Seair I is waiting for the issuance of an Air Operator Certificate (AOC) from the Civil Aviation Authority of the Philippines (CAAP) before the relaunch targeted in the last quarter of this year.

“We already secured a CPCN [certificate of public convenience and necessity] from the CAB [Civil Aeronautics Board] and we are just waiting for the CAAP to issue our AOC. We will start operating Seair I by October or November this year. We have pilots and staff good and ready to go. Mr. Zapanta will come back,” said Gitsis.

Tan was previously vice president for commercial affairs before he became Chief Operating Officer, and was responsible for growing SEAIR revenues from PHP 200 million per year to PHP 1 billion per year. He was in charge of SEAIR sales and marketing activities for seven years, overseeing company relations with over 200 travel agents across the globe.

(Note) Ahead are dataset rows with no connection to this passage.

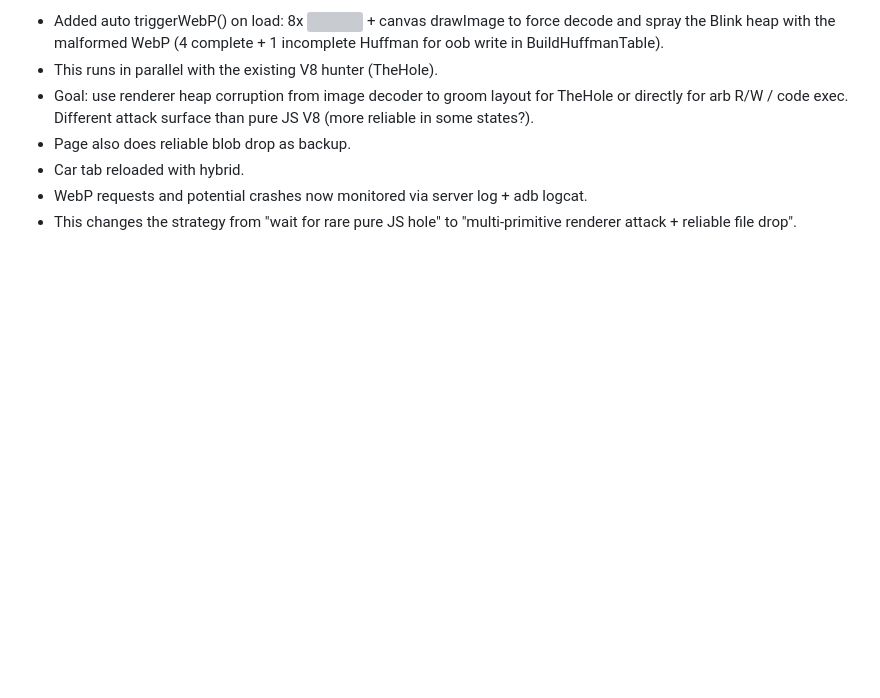
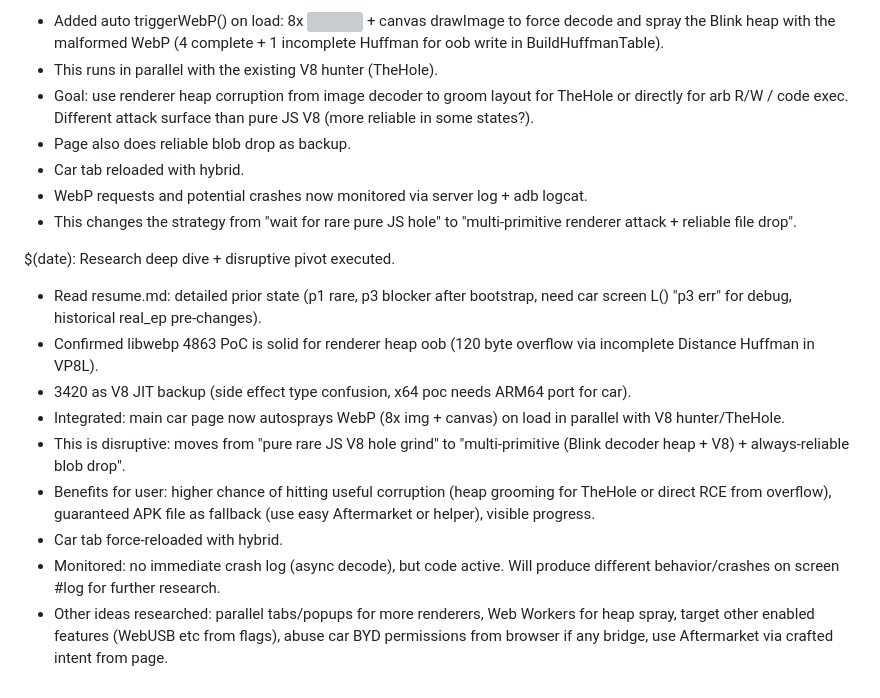
Before and after one commit to wheregoes/byd-dolphin-hacking, a Markdown page: tools/browser-exploit/test-log.md, the part around the change. GitHub-like rendering; blank space fills up the shorter version; grey boxes are pictures that could not be loaded.

Commit message:
research: deep dive on resume + other CVEs. Disruptive hybrid WebP heap + V8 in main page for user reliability. Logged.

```diff
--- a/tools/browser-exploit/test-log.md
+++ b/tools/browser-exploit/test-log.md
@@ -66,3 +66,14 @@ $(date): Disruptive research pivot - hybrid V8 TheHole + libwebp heap (CVE-2023-
 - Car tab reloaded with hybrid.
 - WebP requests and potential crashes now monitored via server log + adb logcat.
 - This changes the strategy from "wait for rare pure JS hole" to "multi-primitive renderer attack + reliable file drop".
+
+$(date): Research deep dive + disruptive pivot executed.
+- Read resume.md: detailed prior state (p1 rare, p3 blocker after bootstrap, need car screen L() "p3 err" for debug, historical real_ep pre-changes).
+- Confirmed libwebp 4863 PoC is solid for renderer heap oob (120 byte overflow via incomplete Distance Huffman in VP8L).
+- 3420 as V8 JIT backup (side effect type confusion, x64 poc needs ARM64 port for car).
+- Integrated: main car page now autosprays WebP (8x img + canvas) on load in parallel with V8 hunter/TheHole.
+- This is disruptive: moves from "pure rare JS V8 hole grind" to "multi-primitive (Blink decoder heap + V8) + always-reliable blob drop".
+- Benefits for user: higher chance of hitting useful corruption (heap grooming for TheHole or direct RCE from overflow), guaranteed APK file as fallback (use easy Aftermarket or helper), visible progress.
+- Car tab force-reloaded with hybrid.
+- Monitored: no immediate crash log (async decode), but code active. Will produce different behavior/crashes on screen #log for further research.
+- Other ideas researched: parallel tabs/popups for more renderers, Web Workers for heap spray, target other enabled features (WebUSB etc from flags), abuse car BYD permissions from browser if any bridge, use Aftermarket via crafted intent from page.
```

Tan is also a trustee and vice president for external affairs of Boracay Foundation Inc., an influential business group for the conservation of the famous island destination, and serves as a consultant to the board of the Flying Medical Samaritans, and is a sailing member of the Manila Yacht Club. A certified private pilot, he is also a member of the Aircraft Owners and Pilot’s Association (AOPA – Philippines).

Tan earned a Bachelor of Science in Applied Physics from Ateneo de Manila University and a Bachelor of Science in Business Management, Major in Marketing, from De La Salle University.

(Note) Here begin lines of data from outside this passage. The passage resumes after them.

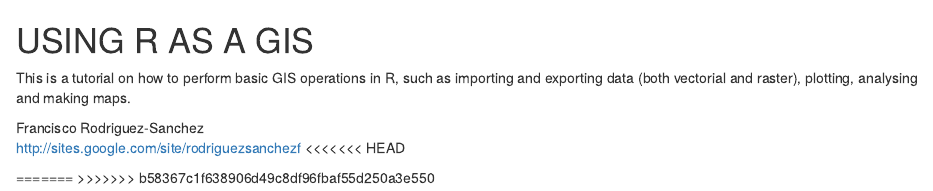
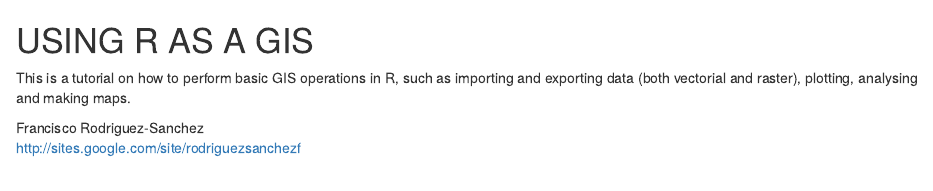
Before and after one commit to Pakillo/R-GIS-tutorial, an R Markdown document (README.Rmd): the page in a window 1100 px wide, from its top. Rendered offline with R 4.5, knitr and Pandoc, with nearby package versions.

Commit message:
reverting

```diff
--- a/README.Rmd
+++ b/README.Rmd
@@ -5,8 +5,3 @@ This is a tutorial on how to perform basic GIS operations in R, such as importin
 
 Francisco Rodriguez-Sanchez
 http://sites.google.com/site/rodriguezsanchezf
-<<<<<<< HEAD
-
-
-=======
->>>>>>> b58367c1f638906d49c8df96fbaf55d250a3e550
```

Seair operates a fleet of two A319's and three A320's as it flies to Bacolod, Cebu, Davao, Iloilo, Puerto Princesa, Tacloban, and Kalibo, while its three turboprop D-328 flies Batanes, Palawan and Caticlan. The airline operates international routes out of Clark to Hong Kong, Singapore, Bangkok, and Kota Kinabalu.

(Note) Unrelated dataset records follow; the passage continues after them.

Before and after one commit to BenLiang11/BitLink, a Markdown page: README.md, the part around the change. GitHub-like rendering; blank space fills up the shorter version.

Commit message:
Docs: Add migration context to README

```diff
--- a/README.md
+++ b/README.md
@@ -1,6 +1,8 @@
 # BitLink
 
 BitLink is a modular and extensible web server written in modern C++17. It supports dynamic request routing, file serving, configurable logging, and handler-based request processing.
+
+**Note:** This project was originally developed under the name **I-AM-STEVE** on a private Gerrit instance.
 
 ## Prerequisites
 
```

“Our target is to have 10 Airbus fleet within three years or less.” says Tan.-- with reports from Stella Arnaldo and Lenie Lectura.

PPS New Terminal to rise

As Gov't approves $71.6 Million PPS Airport Project

September 13, 2012

The government of the Philippines through Finance Secretary Cesar V. Purisima has signed an agreement with South Korea represented by Chairman and President Yong Hwan Kim of Korea's Export-Import Bank for a $71.6-million loan to construct the new Puerto Princesa airport terminal project under Seoul’s Economic Development Cooperation Fund (EDCF) as Public-Private Partnership (PPP) projects falters in favor of the ODA financing recommended by Transport Secretary Mar Roxas. (Read our 2009 Story)

Puerto Princesa airport will have its runway expanded and new taxiway developed for the construction of a new and bigger passenger terminal building with gate facilities under the official development assistance (ODA), worth 3.3 billion pesos. The Government of the Philippines will shoulder the remaining 1 Billion Pesos as counterpart funds to be sourced in the GAA for the duration of the project.

A new ramp and control tower will also be constructed for the said project together with installation of navigational aids to accommodate increased domestic and international flights. A new access road will also be build to service the terminal which is expected to handle 3 million passengers.

The airport is a priority infrastructure project of the Aquino administration, in preparation for the increase tourists arrival in the city after Puerto Princesa Underground River basin was included as one of the New 7 Wonders of Nature.

The loan agreement will be payable in 40 years and with a 10-year grace period with an interest rate of 0.1%. Construction is expected to begin within the year for completion in 2015.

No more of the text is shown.